Floor medallion using stone intarsia (full thickness puzzle piece assembly)

With a mosaic, small pieces of flooring material are put together to develop a pattern. This can be done in a direct, indirect, or double indirect method. In the direct method small pieces are set directly into a bonding substrate like cement. Using an indirect method the pieces would be placed face down against paper or other material with a temporary adhesive. After the design is completed face down the entire section would be set into the floor and then have the paper removed, revealing the mosaic floor.

With intarsia pieces are cut to fit together like a puzzle. The pieces are generally thicker that those used in marquetry, and often full thickness rather than being laminated. For flooring the pattern is generally created face down so that it remains level and then flipped over and transferred into the floor.

Marquetry is often associated with woodworking, but can be done with any thin material. With marquetry very thin veneer, generally 1/16 inch or less and is cut to shape and then laminated over another surface. Inlay is thicker than marquetry, generally 1/8 to 5/8 inch thick, and is set within the material.

Mosaics have a distinctly different appearance than intarsia or marquetry. Intarsia and marquetry can appear very similar, but marquetry is much more common when semiprecious, or precious materials are being used.

Architects like Louis H. Sullivan used these to create unique centrepieces within spaces usually presenting an absence of detail. This was widely exhibited in his design of the 1904 department store known since that time as Carson Pirie Scott and Company. [1]

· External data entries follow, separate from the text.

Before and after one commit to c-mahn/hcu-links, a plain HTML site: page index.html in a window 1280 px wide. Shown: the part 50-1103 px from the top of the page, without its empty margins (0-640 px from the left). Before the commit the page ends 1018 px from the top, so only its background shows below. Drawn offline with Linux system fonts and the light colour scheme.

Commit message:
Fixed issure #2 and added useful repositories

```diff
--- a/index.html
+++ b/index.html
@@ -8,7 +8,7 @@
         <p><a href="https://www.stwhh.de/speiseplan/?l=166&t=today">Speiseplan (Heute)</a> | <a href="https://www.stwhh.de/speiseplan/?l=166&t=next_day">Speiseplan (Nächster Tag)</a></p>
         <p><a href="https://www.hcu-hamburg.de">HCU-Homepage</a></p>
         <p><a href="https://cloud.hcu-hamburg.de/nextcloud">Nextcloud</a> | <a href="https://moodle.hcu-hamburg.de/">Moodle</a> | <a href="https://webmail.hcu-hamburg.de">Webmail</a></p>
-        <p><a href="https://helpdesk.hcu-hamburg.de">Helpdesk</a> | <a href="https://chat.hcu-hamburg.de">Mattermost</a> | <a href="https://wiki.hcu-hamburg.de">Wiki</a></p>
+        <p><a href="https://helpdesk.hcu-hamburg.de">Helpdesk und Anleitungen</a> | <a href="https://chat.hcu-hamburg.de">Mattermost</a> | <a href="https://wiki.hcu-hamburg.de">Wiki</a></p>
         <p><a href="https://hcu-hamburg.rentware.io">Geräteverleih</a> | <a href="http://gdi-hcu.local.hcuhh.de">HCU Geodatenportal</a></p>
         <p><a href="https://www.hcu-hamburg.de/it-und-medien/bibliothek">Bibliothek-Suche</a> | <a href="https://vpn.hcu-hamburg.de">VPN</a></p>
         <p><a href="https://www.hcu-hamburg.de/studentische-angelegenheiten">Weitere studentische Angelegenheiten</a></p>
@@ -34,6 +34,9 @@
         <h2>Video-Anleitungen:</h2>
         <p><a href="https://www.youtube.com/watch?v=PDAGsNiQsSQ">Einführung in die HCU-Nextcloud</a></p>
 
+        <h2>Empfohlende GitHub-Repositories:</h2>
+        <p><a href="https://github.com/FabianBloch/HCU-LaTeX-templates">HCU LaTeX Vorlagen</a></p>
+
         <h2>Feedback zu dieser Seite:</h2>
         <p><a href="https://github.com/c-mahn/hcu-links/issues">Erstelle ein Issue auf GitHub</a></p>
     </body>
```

  1. ^ "Schlesinger and Mayer Store: Circular Medallion from a First Floor Elevator Grille". The Art Institute of Chicago. Retrieved 2020-08-25.